START DATA FOR ANALYSIS
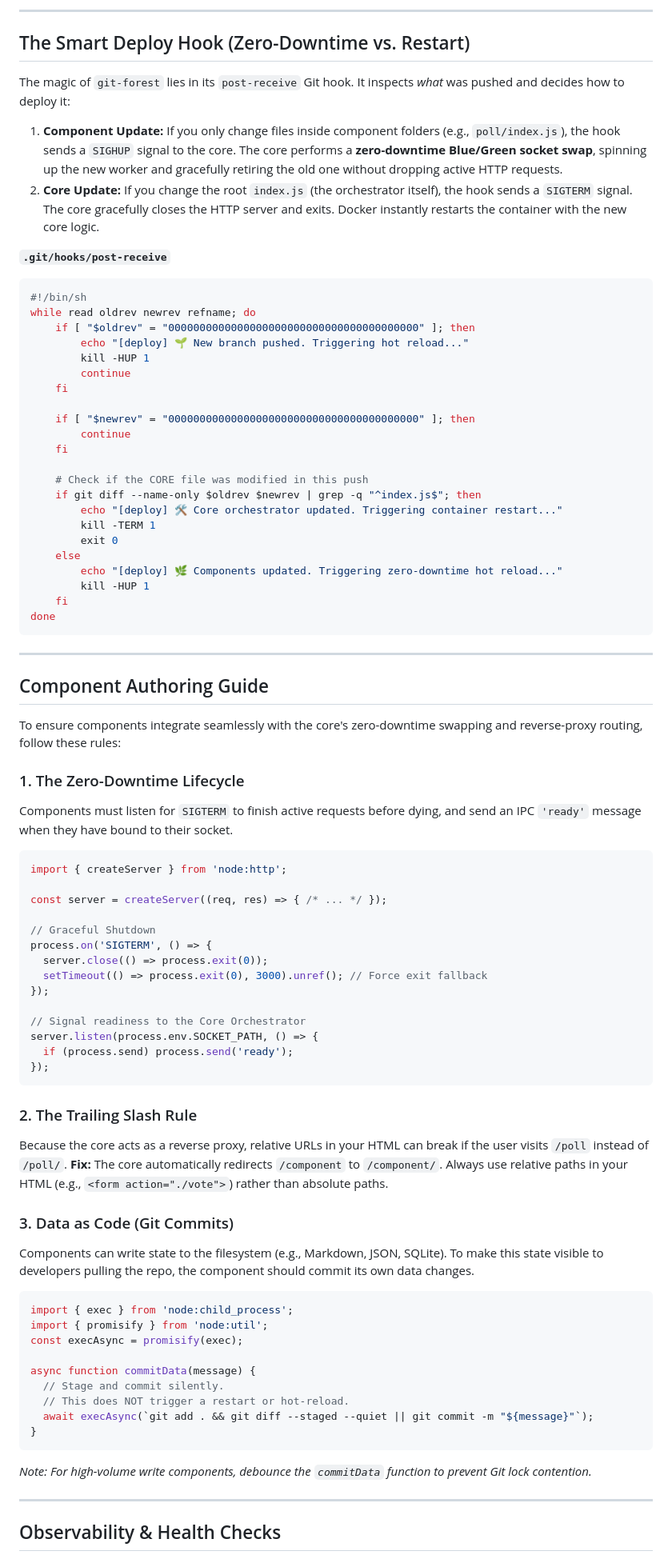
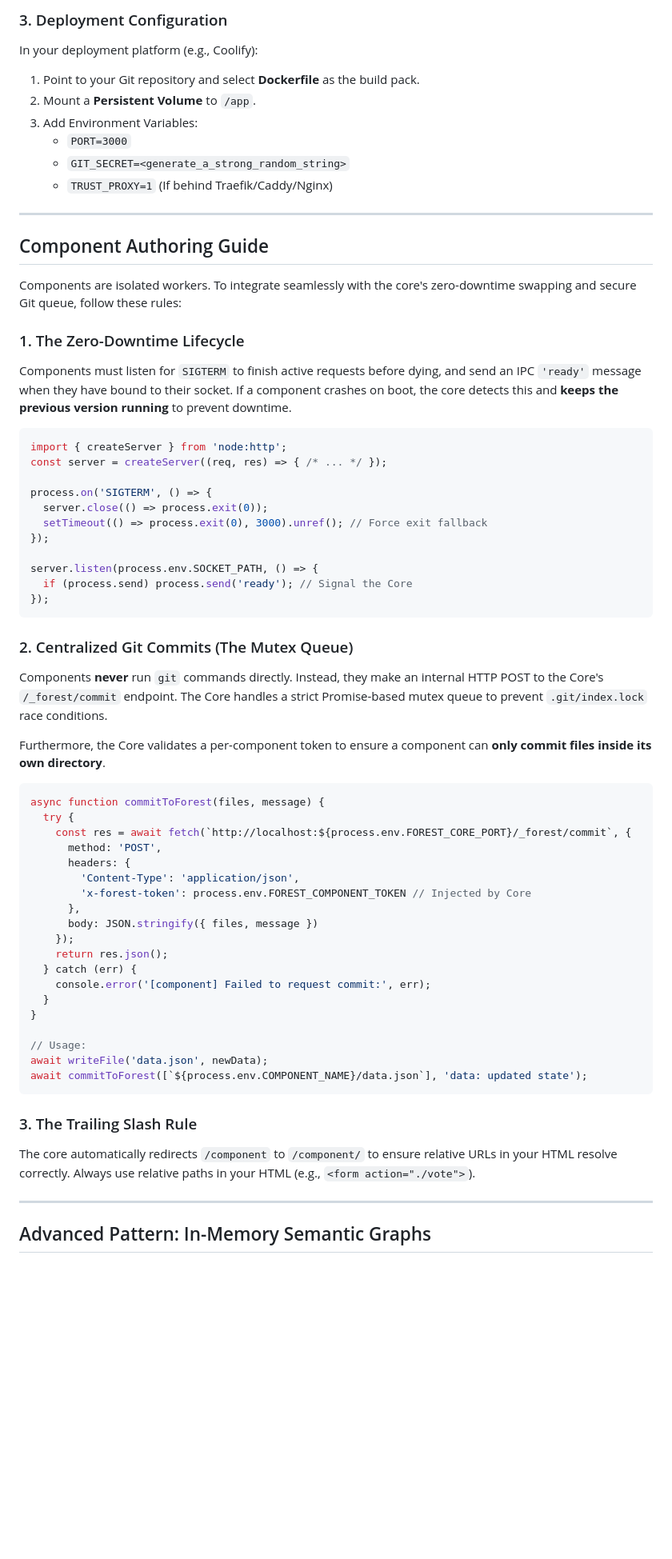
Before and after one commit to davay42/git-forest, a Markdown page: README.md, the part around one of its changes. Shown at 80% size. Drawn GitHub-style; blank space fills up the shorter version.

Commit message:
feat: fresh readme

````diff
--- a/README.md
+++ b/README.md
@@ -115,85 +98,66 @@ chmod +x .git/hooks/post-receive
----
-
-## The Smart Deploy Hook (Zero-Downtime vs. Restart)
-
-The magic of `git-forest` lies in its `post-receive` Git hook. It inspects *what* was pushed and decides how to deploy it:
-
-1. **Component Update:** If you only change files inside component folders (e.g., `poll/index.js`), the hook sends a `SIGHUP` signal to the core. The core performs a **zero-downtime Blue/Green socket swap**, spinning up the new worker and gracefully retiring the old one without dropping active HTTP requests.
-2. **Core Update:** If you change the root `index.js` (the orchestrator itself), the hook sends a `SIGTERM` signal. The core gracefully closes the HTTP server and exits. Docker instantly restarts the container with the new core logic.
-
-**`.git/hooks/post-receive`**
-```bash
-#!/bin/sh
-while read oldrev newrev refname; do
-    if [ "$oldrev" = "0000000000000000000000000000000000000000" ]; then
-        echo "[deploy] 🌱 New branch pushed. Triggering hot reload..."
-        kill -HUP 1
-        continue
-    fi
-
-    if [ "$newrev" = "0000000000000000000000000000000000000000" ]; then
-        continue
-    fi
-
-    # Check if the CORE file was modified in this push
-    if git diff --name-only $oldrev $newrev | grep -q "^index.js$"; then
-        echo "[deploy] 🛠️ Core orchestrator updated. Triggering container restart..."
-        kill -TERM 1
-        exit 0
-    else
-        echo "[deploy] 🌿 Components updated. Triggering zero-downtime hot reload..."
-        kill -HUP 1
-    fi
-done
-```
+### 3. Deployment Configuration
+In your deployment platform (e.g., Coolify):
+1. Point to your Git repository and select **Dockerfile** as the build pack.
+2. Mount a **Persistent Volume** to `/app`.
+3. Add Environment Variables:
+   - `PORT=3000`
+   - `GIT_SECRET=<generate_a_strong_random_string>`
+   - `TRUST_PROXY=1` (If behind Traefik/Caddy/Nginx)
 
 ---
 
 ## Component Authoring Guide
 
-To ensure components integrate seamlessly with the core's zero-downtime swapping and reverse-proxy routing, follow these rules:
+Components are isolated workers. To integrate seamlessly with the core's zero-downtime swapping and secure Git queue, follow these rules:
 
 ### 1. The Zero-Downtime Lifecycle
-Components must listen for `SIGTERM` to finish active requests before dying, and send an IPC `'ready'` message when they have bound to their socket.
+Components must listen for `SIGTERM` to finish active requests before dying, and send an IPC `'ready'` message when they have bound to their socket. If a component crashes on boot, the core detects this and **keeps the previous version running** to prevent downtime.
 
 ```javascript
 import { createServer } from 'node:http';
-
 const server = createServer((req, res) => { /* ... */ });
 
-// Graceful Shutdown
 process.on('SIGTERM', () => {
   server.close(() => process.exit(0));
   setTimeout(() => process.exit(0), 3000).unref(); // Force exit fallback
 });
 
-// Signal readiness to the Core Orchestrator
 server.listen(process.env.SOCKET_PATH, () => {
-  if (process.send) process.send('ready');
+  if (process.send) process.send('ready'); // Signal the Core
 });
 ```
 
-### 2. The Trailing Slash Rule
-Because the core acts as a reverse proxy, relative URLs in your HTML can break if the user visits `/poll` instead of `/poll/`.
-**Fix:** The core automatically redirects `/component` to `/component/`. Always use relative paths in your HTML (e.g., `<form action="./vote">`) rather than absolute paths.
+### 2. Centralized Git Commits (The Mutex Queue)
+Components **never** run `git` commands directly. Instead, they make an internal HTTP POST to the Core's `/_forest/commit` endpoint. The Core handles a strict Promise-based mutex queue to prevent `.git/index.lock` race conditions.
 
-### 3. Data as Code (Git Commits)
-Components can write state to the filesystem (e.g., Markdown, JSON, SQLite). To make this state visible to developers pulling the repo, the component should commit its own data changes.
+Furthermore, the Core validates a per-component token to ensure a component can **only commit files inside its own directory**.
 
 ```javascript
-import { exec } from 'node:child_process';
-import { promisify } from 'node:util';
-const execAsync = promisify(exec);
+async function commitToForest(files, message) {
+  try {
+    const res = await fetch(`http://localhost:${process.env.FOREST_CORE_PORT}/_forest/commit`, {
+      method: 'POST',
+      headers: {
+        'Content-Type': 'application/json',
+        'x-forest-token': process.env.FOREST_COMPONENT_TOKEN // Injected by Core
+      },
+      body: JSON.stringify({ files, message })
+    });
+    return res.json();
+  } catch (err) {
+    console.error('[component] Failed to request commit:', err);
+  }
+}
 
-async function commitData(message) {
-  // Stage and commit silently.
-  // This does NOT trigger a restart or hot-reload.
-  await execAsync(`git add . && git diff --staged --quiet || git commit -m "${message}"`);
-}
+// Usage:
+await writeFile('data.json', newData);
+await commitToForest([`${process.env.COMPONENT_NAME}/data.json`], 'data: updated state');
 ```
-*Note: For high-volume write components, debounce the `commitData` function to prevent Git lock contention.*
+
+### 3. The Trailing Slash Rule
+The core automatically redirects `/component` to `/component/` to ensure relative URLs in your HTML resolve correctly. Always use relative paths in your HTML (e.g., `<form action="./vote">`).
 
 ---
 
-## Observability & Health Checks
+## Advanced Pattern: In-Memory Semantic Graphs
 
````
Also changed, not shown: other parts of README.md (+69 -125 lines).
END DATA FOR ANALYSIS
START DATA FOR ANALYSIS
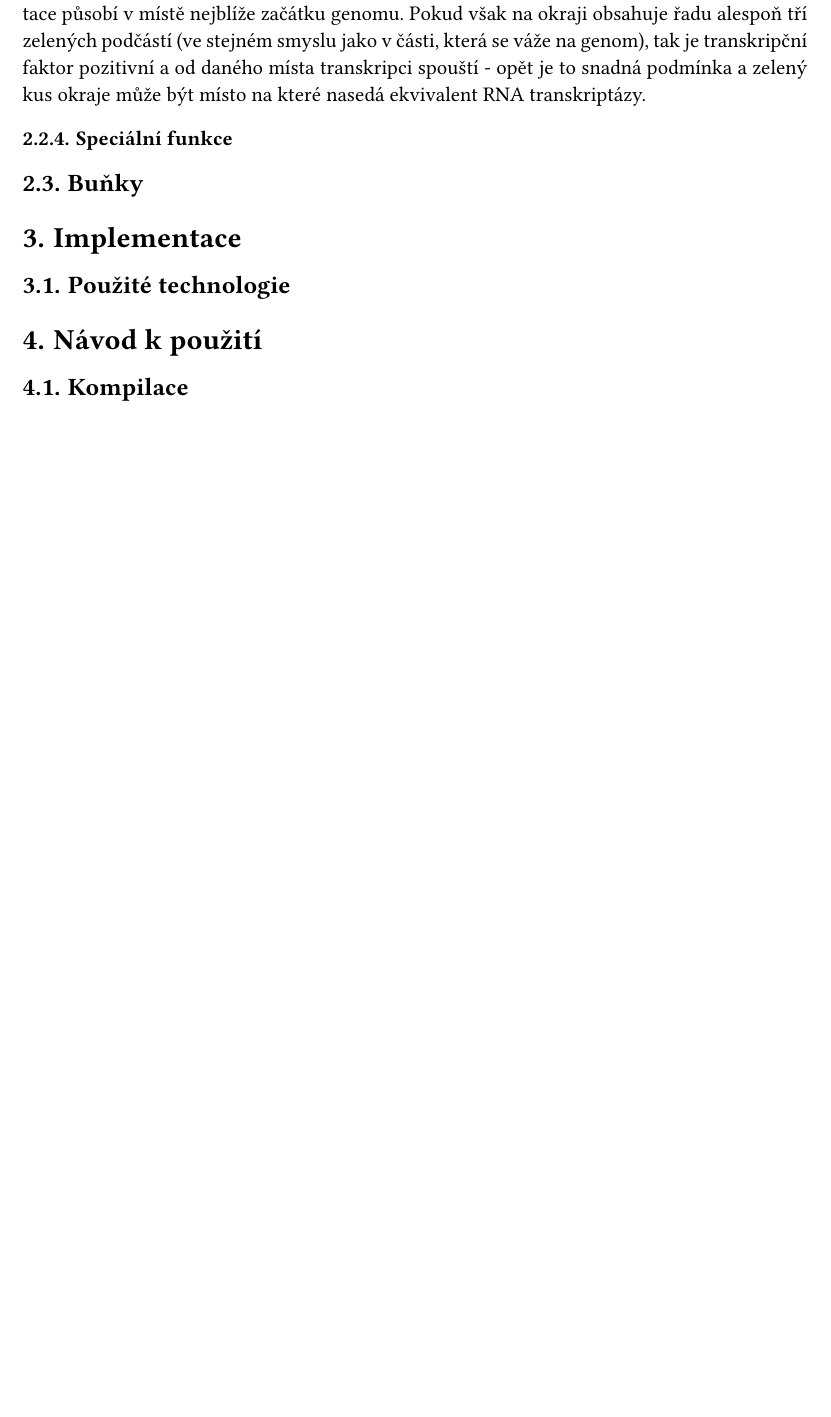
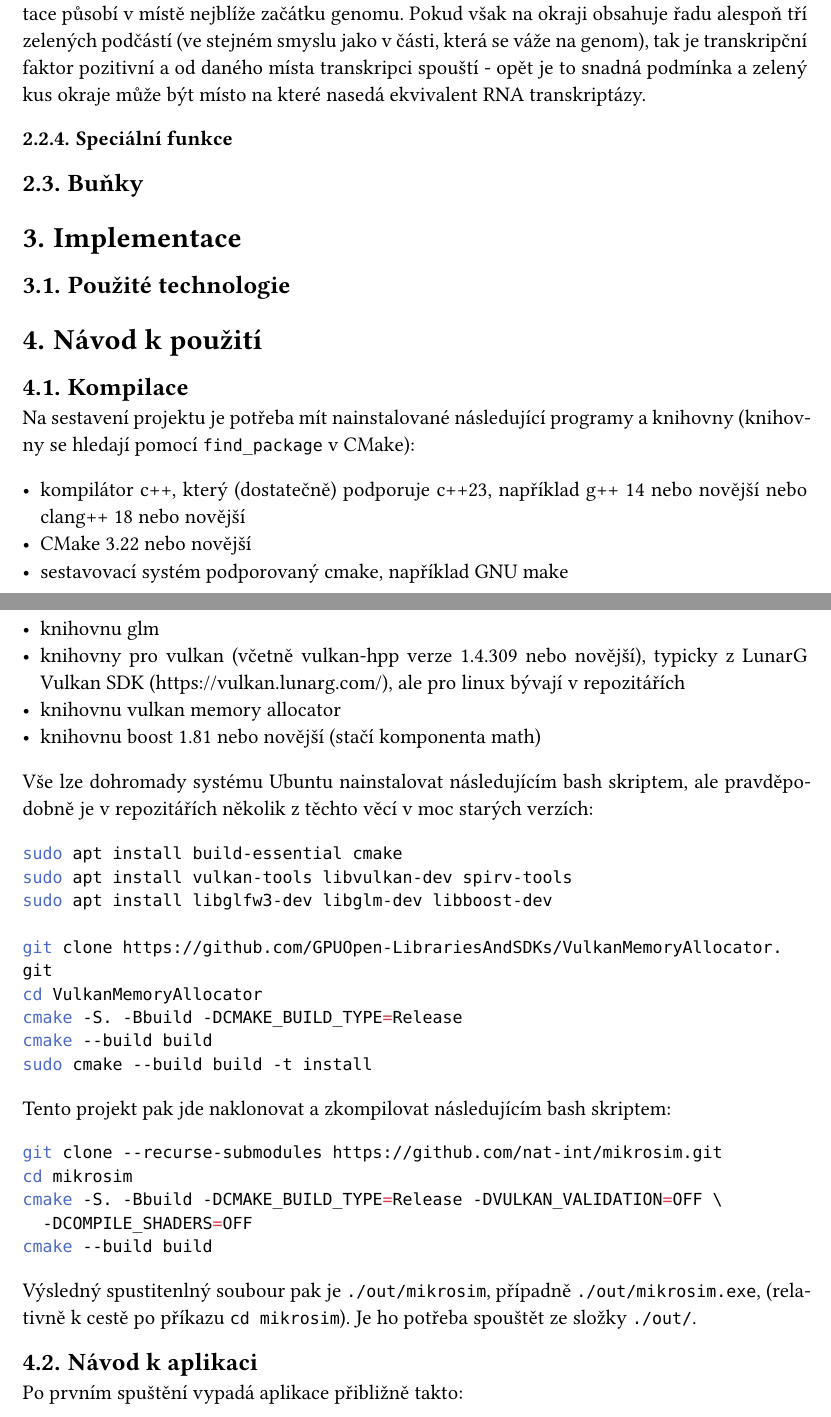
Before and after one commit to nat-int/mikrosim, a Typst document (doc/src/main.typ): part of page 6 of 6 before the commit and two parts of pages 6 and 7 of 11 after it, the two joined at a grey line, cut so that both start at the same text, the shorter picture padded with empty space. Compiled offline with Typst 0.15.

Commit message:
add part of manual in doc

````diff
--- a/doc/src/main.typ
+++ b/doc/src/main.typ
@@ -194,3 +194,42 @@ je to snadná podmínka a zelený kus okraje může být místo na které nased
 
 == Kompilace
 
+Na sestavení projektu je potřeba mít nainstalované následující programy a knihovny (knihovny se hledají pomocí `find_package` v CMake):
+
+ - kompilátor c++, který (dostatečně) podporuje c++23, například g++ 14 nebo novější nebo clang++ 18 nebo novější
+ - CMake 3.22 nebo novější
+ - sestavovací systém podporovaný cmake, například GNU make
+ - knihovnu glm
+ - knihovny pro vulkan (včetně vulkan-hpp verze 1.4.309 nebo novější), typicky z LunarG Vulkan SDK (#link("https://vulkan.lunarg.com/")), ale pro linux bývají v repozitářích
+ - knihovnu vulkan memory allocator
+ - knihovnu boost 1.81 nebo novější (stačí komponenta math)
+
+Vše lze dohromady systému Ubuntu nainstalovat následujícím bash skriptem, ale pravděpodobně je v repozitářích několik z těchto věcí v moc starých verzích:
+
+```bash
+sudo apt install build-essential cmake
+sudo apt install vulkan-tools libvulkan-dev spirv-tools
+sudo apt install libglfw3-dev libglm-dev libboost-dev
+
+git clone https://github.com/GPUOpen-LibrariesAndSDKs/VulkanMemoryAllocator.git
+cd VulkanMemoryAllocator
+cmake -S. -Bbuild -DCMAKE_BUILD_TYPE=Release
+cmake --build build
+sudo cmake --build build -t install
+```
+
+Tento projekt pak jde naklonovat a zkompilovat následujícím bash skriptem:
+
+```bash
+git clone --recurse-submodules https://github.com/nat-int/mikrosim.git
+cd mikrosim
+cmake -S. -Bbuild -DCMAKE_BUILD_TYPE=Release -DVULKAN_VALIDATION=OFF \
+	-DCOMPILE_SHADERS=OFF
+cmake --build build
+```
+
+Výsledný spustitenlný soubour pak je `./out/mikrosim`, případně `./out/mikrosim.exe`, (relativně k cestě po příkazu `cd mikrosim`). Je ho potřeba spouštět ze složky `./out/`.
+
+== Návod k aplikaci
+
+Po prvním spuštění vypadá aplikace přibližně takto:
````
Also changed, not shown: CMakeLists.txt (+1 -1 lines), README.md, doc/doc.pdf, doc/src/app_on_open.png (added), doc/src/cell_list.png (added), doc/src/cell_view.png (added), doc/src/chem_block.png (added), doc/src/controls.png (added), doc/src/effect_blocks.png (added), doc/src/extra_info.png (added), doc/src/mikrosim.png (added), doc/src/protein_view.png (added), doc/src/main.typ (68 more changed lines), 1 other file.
END DATA FOR ANALYSIS
START DATA FOR ANALYSIS
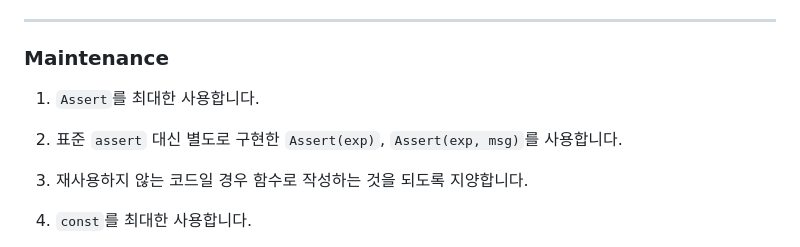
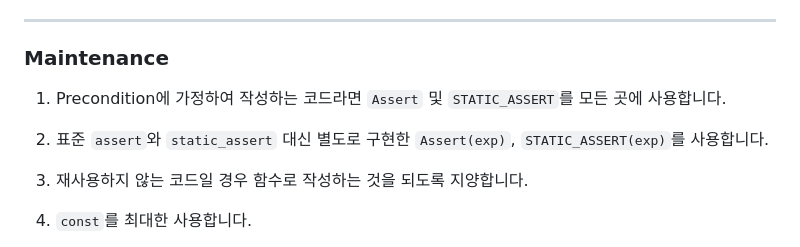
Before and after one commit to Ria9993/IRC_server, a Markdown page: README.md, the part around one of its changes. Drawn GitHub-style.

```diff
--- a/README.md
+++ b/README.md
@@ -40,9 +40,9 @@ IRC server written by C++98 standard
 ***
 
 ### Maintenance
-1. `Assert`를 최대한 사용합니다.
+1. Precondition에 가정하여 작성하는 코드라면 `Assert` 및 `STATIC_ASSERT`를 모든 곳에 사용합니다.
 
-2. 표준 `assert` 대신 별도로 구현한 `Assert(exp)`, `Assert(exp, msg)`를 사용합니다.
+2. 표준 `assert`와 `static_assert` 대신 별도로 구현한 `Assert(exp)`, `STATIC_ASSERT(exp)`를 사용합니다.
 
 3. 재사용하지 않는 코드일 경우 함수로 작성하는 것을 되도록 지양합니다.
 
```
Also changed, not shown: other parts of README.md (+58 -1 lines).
END DATA FOR ANALYSIS
- [WHAT YOU ARE ASKED TO DO]:
Your response should be each line that includes the word "message", copied from the records.

- [RESULT]:
Commit message:
-Components must listen for `SIGTERM` to finish active requests before dying, and send an IPC `'ready'` message when they have bound to their socket.
+Components must listen for `SIGTERM` to finish active requests before dying, and send an IPC `'ready'` message when they have bound to their socket. If a component crashes on boot, the core detects this and **keeps the previous version running** to prevent downtime.
+async function commitToForest(files, message) {
+      body: JSON.stringify({ files, message })
-async function commitData(message) {
-  await execAsync(`git add . && git diff --staged --quiet || git commit -m "${message}"`);
Commit message:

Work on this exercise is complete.